[TASK]
Reproduce every record below exactly as written, leaving out any pictures.

━━━━━━━━━━━━━━━━━━━━

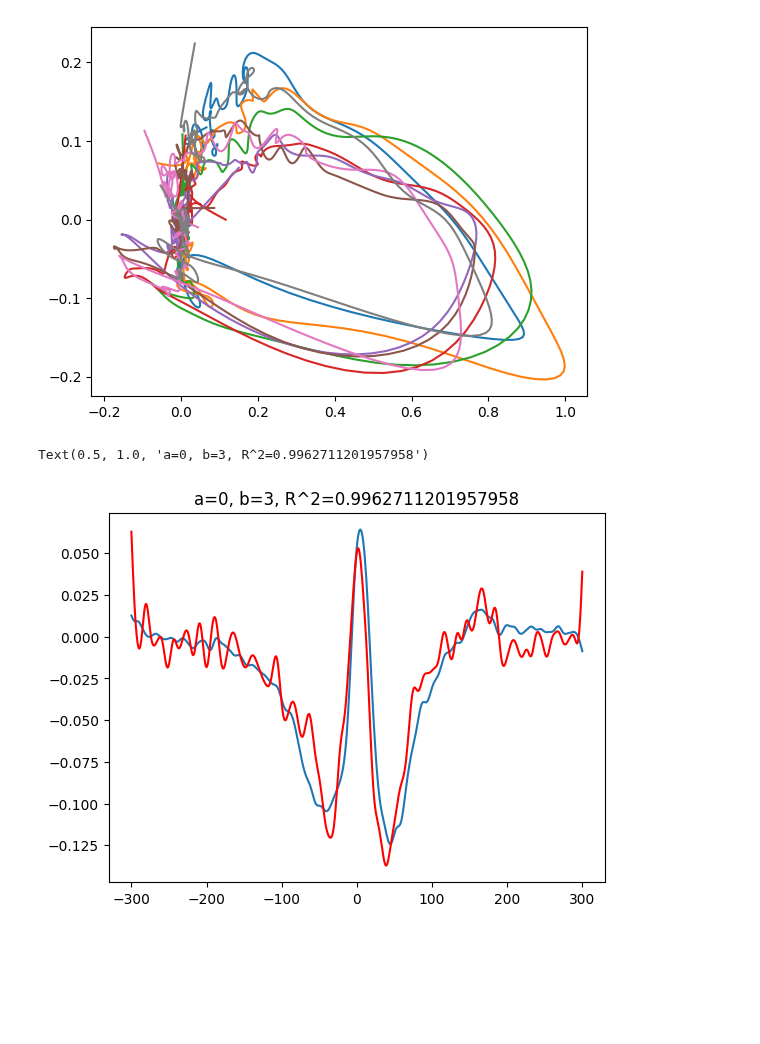
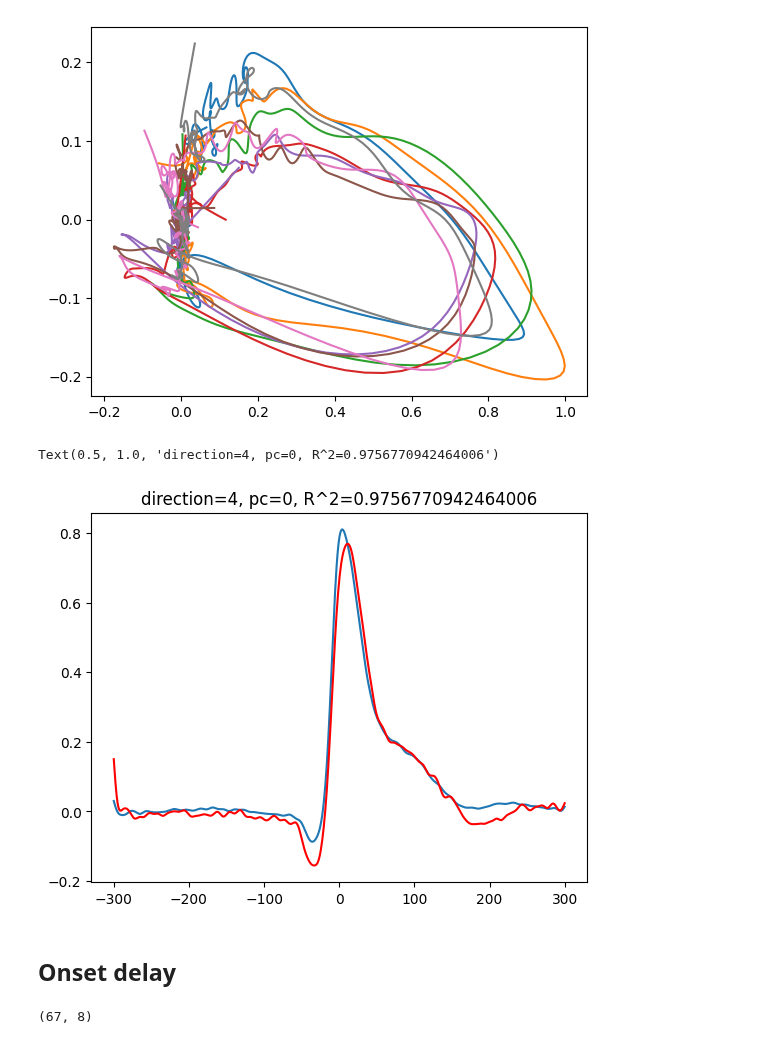
Before and after one commit to NeuroAI-IBS/fn_data_saccade, a Jupyter notebook: Data sorting/python_code/PCA_angle.ipynb, the cells around one changed output. Saved outputs shown, nothing was run; the diff lists cells and outputs as text; code cells hidden in the pictures; blank space fills up the shorter version.

```diff
--- a/Data sorting/python_code/PCA_angle.ipynb
+++ b/Data sorting/python_code/PCA_angle.ipynb
@@ -82,12 +80,14 @@ r_s_total = np.array(r_s_total)
 # %%
 # Plotting
 
-a = 0
-b = 3
+a = 4
+b = 0
 
 r_s = r_s_total[a][b]
 plt.plot(time, pca_p[b], time, nfinal_out[a][b], 'r')
-plt.title(f'a={a}, b={b}, R^2={r_s}')
+plt.title(f'direction={a}, pc={b}, R^2={r_s}')
 # %% [output]
-Text(0.5, 1.0, 'a=0, b=3, R^2=0.9962711201957958')
+Text(0.5, 1.0, 'direction=4, pc=0, R^2=0.9756770942464006')
-[figure, old version]
+[figure, new version]
+# %% [markdown]
+## Onset delay
@@ -93,0 +112,4 @@ Text(0.5, 1.0, 'a=0, b=3, R^2=0.9962711201957958')
+# %%
+onset_delay.shape
+# %% [output]
+(67, 8)
```
Also changed, not shown: parts of 9 cells of this notebook.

━━━━━━━━━━━━━━━━━━━━

[RESPONSE BELOW]
Before and after one commit to NeuroAI-IBS/fn_data_saccade, a Jupyter notebook: Data sorting/python_code/PCA_angle.ipynb, the cells around one changed output. Saved outputs shown, nothing was run; the diff lists cells and outputs as text; code cells hidden in the pictures; blank space fills up the shorter version.

```diff
--- a/Data sorting/python_code/PCA_angle.ipynb
+++ b/Data sorting/python_code/PCA_angle.ipynb
@@ -82,12 +80,14 @@ r_s_total = np.array(r_s_total)
 # %%
 # Plotting
 
-a = 0
-b = 3
+a = 4
+b = 0
 
 r_s = r_s_total[a][b]
 plt.plot(time, pca_p[b], time, nfinal_out[a][b], 'r')
-plt.title(f'a={a}, b={b}, R^2={r_s}')
+plt.title(f'direction={a}, pc={b}, R^2={r_s}')
 # %% [output]
-Text(0.5, 1.0, 'a=0, b=3, R^2=0.9962711201957958')
+Text(0.5, 1.0, 'direction=4, pc=0, R^2=0.9756770942464006')
-[figure, old version]
+[figure, new version]
+# %% [markdown]
+## Onset delay
@@ -93,0 +112,4 @@ Text(0.5, 1.0, 'a=0, b=3, R^2=0.9962711201957958')
+# %%
+onset_delay.shape
+# %% [output]
+(67, 8)
```
Also changed, not shown: parts of 9 cells of this notebook.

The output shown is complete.